The Massachusetts-1 (MA-1) Disaster Medical Assistance Team (DMAT) is a cadre of professional and paraprofessional medical personnel designed to provide medical care during a disaster or other event. DMATs are designed to be a rapid-response element to supplement local medical care until other Federal or contract resources can be mobilized. DMATs deploy with 35 personnel, including doctors, advanced practice nurses, physician's assistants (PAs), nurses, paramedics, emergency medical technicians (EMTs), and communication specialists. They carry sufficient supplies and equipment to be self-sustaining for a period of 72 hours while providing medical care at a fixed or temporary site.
MA-1 Disaster Medical Assistance Team (DMAT) at Port-au-Prince airport.
MA-1 was activated on Wednesday, January 13, 2010, to deploy to the devastated Haitian capital, Port-au-Prince. On Sunday, January 17th, MA-1 DMAT had established a field hospital in the courtyard of Quisqueya University alongside members of an International Medical Surgical Response Team (IMSuRT). Over the next seven days, the combined MA-1 and IMSuRT team saw 505 patients, delivered nine babies (including one set of twins), performed 66 surgical procedures, and had one death. MA-1 was demobilized and returned to Boston on January 26th. At this time the Quisqueya Field Hospital is still operating, staffed by another DMAT and IMSuRT team.
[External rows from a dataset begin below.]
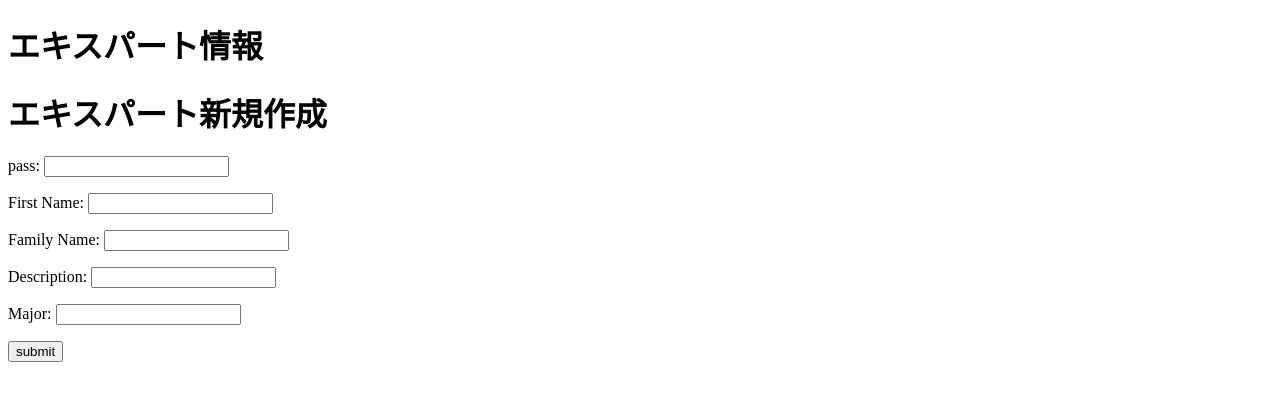
Repository: tsuzuki-takaaki/Emo
Page: http://localhost/views/admin/admin_expert.php
The author's editor kept a record of every edit. The page is drawn from the files as they stood at one moment, then again after the next edit.
The browser window is 1280 px wide. The pictures show the whole page.
The page is run by PHP 8.4 with error messages shown; the project is at /var/www/html/.

Above is the page before.

After the next edit:
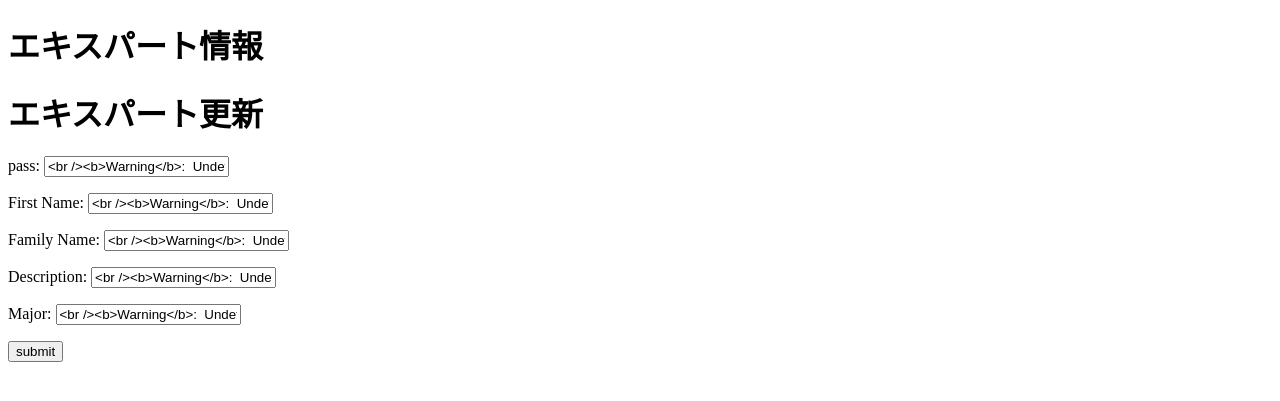
The edit:
--- a/views/admin/admin_expert.php
+++ b/views/admin/admin_expert.php
@@ -7,13 +7,13 @@
     <body>
         <h1>エキスパート情報</h1>
 
-        <h1>エキスパート新規作成</h1>
-            <form action="/admin/expert/create" method="post">
-                <p>pass: <input type="text" name="pass" required></p>
-                <p>First Name: <input type="text" name="first_name" required></p>
-                <p>Family Name: <input type="text" name="family_name" required></p>
-                <p>Description: <input type="text" name="description" required></p>
-                <p>Major: <input type="text" name="major" required></p>
+        <h1>エキスパート更新</h1>
+            <form action="/admin/expert/<?php print $expert_id; ?>/update/" method="post">
+                <p>pass: <input type="text" name="pass" value="<?php print $expert['pass']; ?>" required></p>
+                <p>First Name: <input type="text" name="first_name" value="<?php print $expert['first_name']; ?>" required></p>
+                <p>Family Name: <input type="text" name="family_name" value="<?php print $expert['family_name']; ?>" required></p>
+                <p>Description: <input type="text" name="description" value="<?php print $expert['description']; ?>" required></p>
+                <p>Major: <input type="text" name="major" value="<?php print $expert['major']; ?>" required></p>
                 <p><input type="submit" value="submit"></p>
             </form>
     </body>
View from the Navy SH-60 Seahawk Helicopter
Left to Right: Janet O'Young, MDA, Mike Storey, CRNA,
Bill Maybury, CRNA
I have deployed for several disasters with MA-1, including Hurricane Katrina, and the North Dakota Red River floods. All of these experiences pale in comparison to what I witnessed in Haiti. The devastation was absolute, the injuries horrific. As the days went by, word of our field hospital spread and more patients came to our doors. Each day scores of patients with orthopedic injuries and severe wounds would come for treatment, most often these injuries were over a week old. Babies with dehydration, congenital anomalies, severe respiratory distress, and tetanus were a daily sight. It was not uncommon to have two infants, both less than two months old, next to one another, intubated, awaiting medical evacuation (medivac) to the United States Navy Ship (USNS) Comfort.
|Michael Storey, CRNA, MS, transferring a three-week-old infant from field hospital to helicopter to USNS Comfort. Picture taken inside a U.S. Army FLA (front line ambulance).|
Despite the devastation, the Haitian people were some of the kindest, warmest, and most thankful people I have ever encountered. It was eye opening to see an impoverished person whose few possessions were just stolen from them by Mother Earth, helping to teach a new mother to nurse. Complete strangers tending to each other’s needs, calming a fresh postop patient, or sharing what little food and water one had with a fellow Haitian.
The relief effort in Haiti is composed of over 30 nations and hundreds of non-governmental organizations (NGOs). These various countries and organizations are supplying technical expertise, food, shelter, medical aid, logistical support, and security. It truly is an international effort. But it is important to remember that this response effort is not just about international aid; it is also about Haitians helping Haitians, and neighbors helping neighbors.
Michael P. Storey, CRNA, MS
National Disaster Medical System
HHS/ASPR/OPEO (US Department of Health and Human Services/Assistant Secretary for Preparedness and Response/Office of Preparedness and Emergency Operations)